-- Exercise material follows --
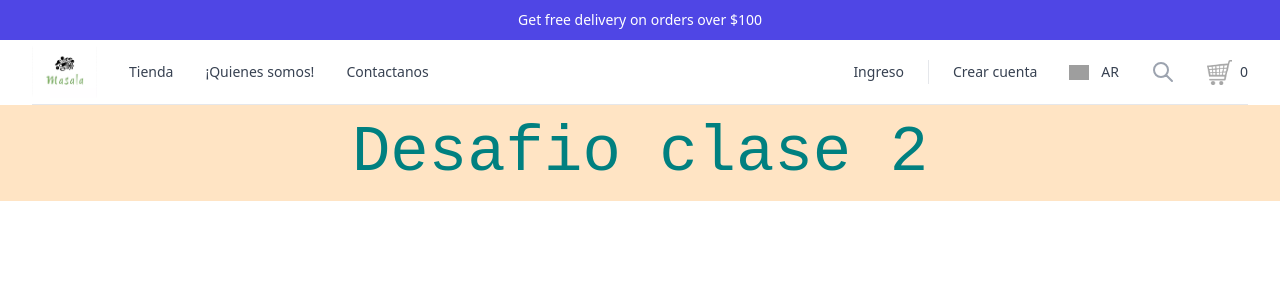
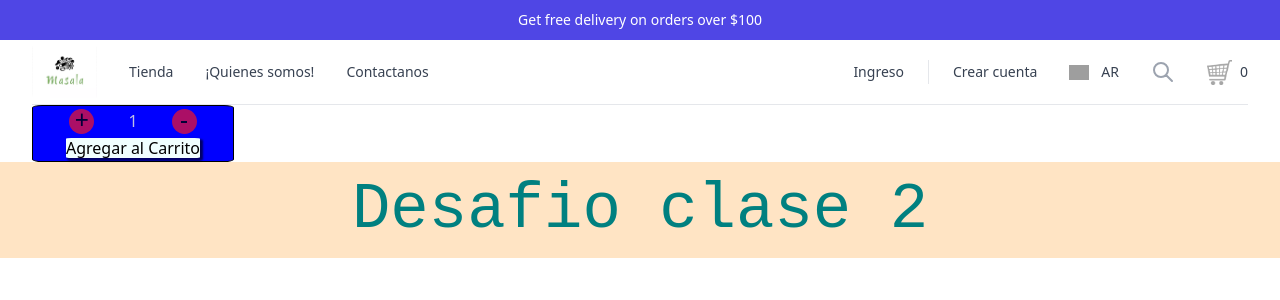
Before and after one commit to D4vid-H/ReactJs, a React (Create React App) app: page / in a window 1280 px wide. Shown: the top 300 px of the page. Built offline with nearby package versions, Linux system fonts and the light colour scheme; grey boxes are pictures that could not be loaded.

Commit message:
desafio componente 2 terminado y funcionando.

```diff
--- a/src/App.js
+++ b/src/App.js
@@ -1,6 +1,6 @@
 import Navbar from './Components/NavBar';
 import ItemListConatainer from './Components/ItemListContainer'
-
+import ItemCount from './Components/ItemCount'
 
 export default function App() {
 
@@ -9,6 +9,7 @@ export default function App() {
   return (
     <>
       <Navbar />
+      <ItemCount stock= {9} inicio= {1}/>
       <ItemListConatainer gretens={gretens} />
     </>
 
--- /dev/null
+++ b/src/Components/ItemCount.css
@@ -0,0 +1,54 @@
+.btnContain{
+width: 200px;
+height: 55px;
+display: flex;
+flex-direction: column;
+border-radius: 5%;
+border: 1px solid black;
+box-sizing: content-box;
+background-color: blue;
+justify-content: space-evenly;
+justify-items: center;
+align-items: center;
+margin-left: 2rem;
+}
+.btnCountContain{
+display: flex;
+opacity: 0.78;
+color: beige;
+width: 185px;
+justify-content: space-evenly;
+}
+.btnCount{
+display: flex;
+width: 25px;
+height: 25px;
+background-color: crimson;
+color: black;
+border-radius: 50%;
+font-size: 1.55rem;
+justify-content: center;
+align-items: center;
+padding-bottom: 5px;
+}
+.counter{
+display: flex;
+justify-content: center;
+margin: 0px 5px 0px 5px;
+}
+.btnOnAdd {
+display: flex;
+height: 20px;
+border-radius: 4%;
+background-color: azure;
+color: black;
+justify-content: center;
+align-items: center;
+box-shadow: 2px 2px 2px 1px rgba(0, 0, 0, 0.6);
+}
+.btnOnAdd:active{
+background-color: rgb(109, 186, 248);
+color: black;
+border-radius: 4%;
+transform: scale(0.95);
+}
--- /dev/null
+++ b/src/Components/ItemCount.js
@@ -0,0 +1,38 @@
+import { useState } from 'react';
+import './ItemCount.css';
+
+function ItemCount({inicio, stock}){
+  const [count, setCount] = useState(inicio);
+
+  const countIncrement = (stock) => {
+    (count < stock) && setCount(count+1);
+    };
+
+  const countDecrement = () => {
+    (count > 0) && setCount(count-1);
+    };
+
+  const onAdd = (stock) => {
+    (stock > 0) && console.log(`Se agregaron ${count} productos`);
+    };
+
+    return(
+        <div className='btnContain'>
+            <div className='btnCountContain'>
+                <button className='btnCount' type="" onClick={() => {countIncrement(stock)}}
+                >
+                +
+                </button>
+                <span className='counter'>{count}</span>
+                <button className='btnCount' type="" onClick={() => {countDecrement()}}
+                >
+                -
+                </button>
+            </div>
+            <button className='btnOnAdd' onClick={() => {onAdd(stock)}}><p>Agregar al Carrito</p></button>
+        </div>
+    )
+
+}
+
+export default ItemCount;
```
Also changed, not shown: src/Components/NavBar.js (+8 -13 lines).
-- Exercise material concluded --
▸ Required work: Please return every line of the records above that contains the word "export".

▸ Answer to the exercise:
 export default function App() {
@@ -9,6 +9,7 @@ export default function App() {
+export default ItemCount;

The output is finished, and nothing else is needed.